- [Action item]:
Return each line below holding the string "timestamptz".

-- Supplied data follows --

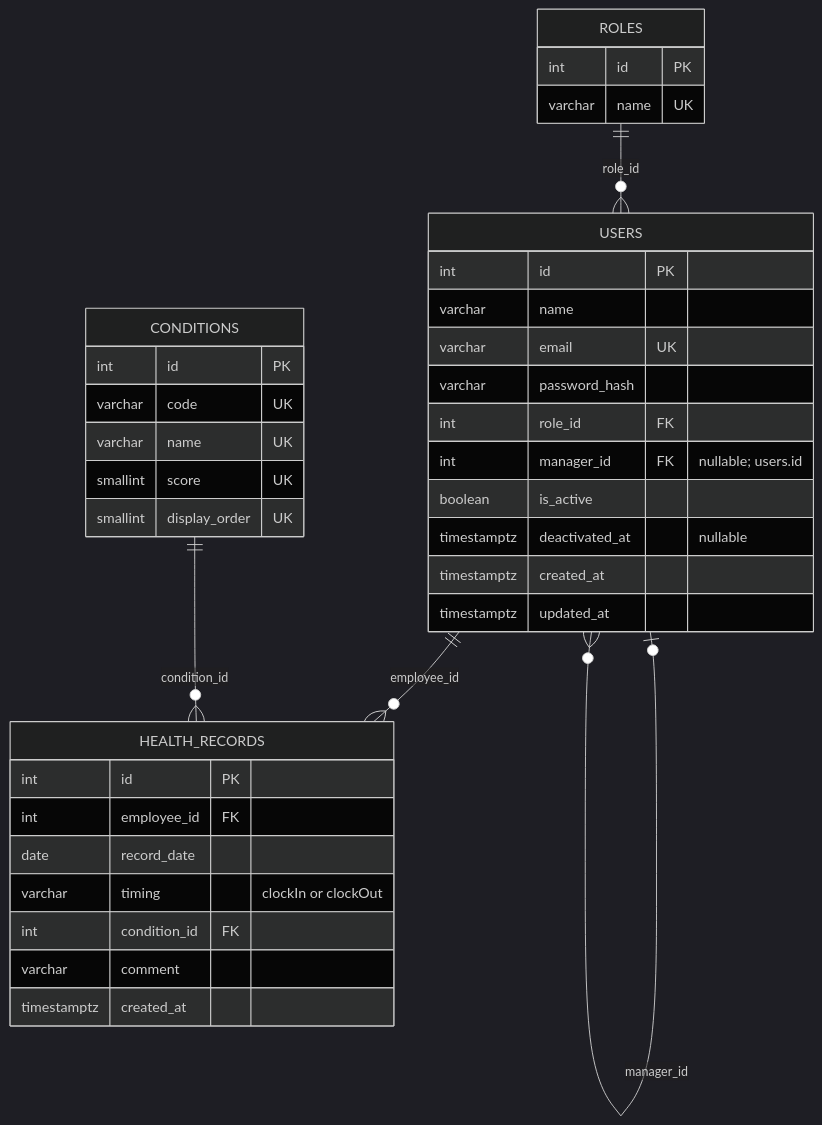
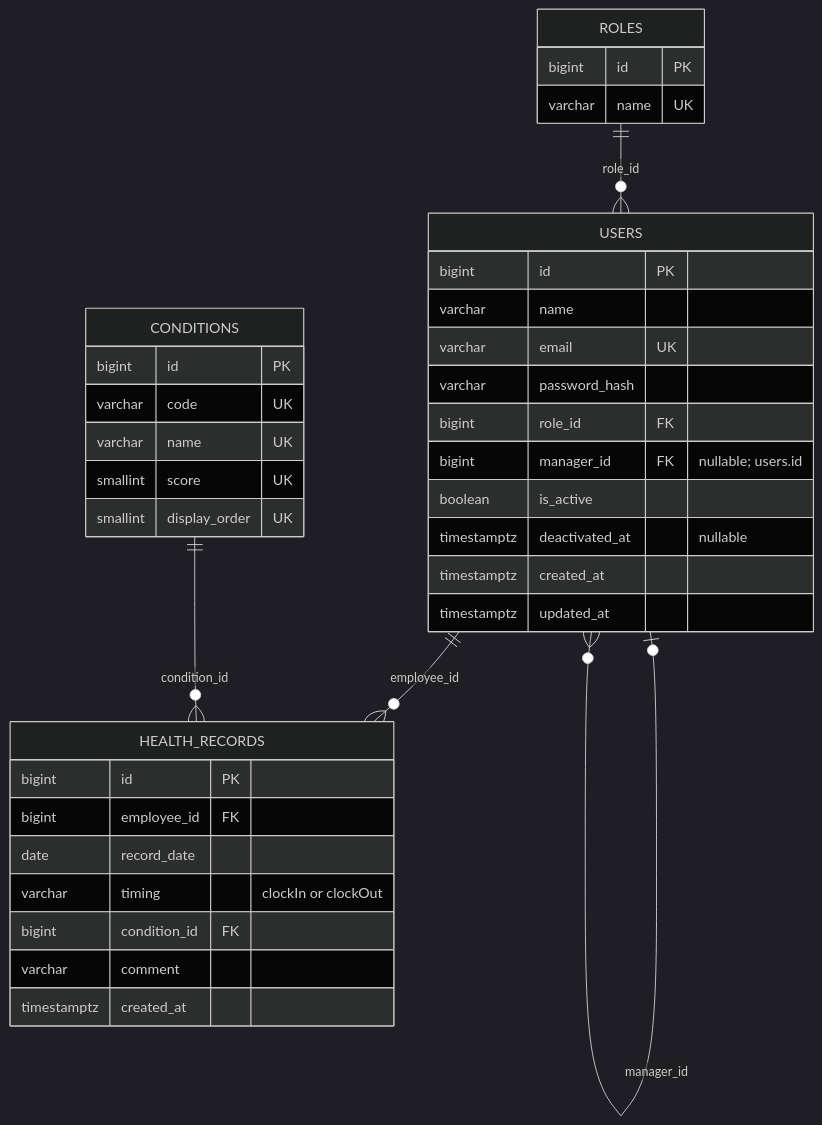
The diagram in docs/architecture.md (atamu2463/health-bridge), drawn with Mermaid (dark theme) before and after one commit. The commit also changed other lines of this file and 13 other files, not shown here.

````diff
--- a/docs/architecture.md
+++ b/docs/architecture.md
@@ -174,43 +185,43 @@
 ```mermaid
 erDiagram
     ROLES ||--o{ USERS : "role_id"
     USERS o|--o{ USERS : "manager_id"
     USERS ||--o{ HEALTH_RECORDS : "employee_id"
     CONDITIONS ||--o{ HEALTH_RECORDS : "condition_id"
 
     ROLES {
-        int id PK
+        bigint id PK
         varchar name UK
     }
 
     USERS {
-        int id PK
+        bigint id PK
         varchar name
         varchar email UK
         varchar password_hash
-        int role_id FK
-        int manager_id FK "nullable; users.id"
+        bigint role_id FK
+        bigint manager_id FK "nullable; users.id"
         boolean is_active
         timestamptz deactivated_at "nullable"
         timestamptz created_at
         timestamptz updated_at
     }
 
     CONDITIONS {
-        int id PK
+        bigint id PK
         varchar code UK
         varchar name UK
         smallint score UK
         smallint display_order UK
     }
 
     HEALTH_RECORDS {
-        int id PK
-        int employee_id FK
+        bigint id PK
+        bigint employee_id FK
         date record_date
         varchar timing "clockIn or clockOut"
-        int condition_id FK
+        bigint condition_id FK
         varchar comment
         timestamptz created_at
     }
 ```
````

-- Supplied data concluded --

- [Answer section]:
         timestamptz deactivated_at "nullable"
         timestamptz created_at
         timestamptz updated_at
         timestamptz created_at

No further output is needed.